DATA EXTRACT:
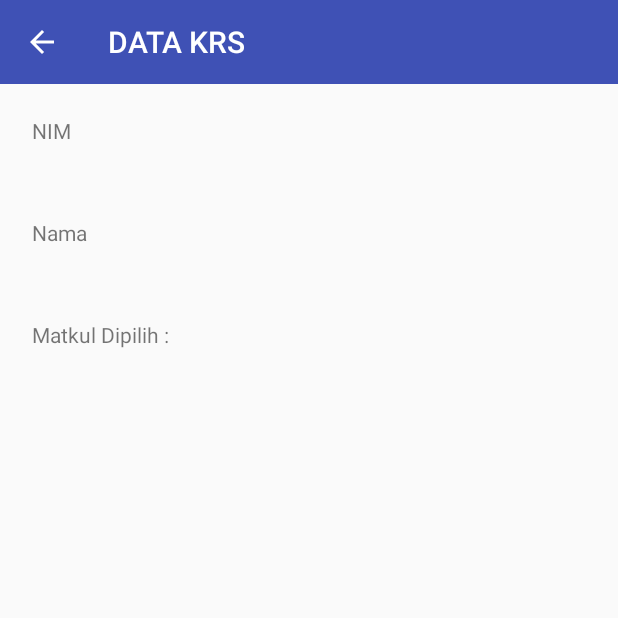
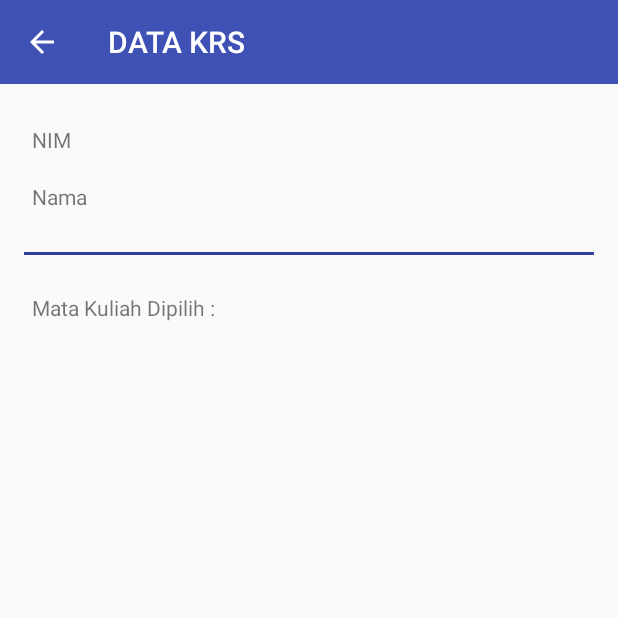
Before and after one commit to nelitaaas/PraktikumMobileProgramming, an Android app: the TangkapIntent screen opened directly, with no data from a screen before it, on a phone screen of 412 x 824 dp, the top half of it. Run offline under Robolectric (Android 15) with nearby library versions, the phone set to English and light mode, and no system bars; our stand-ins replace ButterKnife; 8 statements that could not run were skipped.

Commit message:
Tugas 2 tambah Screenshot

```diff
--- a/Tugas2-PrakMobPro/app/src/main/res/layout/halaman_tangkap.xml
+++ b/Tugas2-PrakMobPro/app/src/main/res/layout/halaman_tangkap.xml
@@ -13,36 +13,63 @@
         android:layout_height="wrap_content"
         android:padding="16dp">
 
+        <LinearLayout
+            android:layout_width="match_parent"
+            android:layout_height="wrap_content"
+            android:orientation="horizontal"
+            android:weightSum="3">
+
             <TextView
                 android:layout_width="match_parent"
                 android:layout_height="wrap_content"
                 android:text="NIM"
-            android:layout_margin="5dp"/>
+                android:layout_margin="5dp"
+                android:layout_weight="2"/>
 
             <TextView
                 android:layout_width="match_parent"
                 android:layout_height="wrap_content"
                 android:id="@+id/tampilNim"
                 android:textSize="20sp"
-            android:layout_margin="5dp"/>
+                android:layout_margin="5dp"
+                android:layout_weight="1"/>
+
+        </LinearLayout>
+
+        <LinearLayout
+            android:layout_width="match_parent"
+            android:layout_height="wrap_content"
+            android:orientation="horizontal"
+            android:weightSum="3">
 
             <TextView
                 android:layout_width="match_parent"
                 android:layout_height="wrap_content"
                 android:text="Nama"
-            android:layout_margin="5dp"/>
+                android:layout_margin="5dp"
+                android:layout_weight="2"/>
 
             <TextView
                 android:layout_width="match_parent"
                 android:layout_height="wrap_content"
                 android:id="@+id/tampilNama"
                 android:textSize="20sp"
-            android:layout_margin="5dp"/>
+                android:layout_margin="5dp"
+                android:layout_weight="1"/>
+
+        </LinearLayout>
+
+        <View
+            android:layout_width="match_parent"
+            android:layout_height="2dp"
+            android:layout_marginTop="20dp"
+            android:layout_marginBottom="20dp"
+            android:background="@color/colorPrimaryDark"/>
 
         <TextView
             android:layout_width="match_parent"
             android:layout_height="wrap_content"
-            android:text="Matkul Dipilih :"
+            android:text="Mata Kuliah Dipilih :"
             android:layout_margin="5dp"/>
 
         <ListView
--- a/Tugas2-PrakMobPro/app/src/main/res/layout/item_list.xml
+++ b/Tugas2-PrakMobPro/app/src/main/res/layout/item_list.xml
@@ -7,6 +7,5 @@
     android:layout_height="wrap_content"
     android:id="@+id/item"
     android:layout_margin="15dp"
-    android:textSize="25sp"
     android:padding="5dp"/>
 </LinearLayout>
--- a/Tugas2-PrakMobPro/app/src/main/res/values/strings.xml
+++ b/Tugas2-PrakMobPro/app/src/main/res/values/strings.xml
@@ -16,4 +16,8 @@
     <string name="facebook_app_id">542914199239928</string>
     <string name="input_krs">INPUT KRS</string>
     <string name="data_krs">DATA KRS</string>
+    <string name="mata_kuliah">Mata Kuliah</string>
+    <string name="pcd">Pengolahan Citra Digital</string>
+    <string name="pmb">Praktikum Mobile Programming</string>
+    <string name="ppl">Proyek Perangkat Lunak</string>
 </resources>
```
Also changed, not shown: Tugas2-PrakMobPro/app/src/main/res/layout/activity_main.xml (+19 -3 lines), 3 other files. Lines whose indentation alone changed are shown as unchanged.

EXERCISE REQUIREMENTS: Out of the material above, gather each line where "values" appears.

RESPONSE BOX:
--- a/Tugas2-PrakMobPro/app/src/main/res/values/strings.xml
+++ b/Tugas2-PrakMobPro/app/src/main/res/values/strings.xml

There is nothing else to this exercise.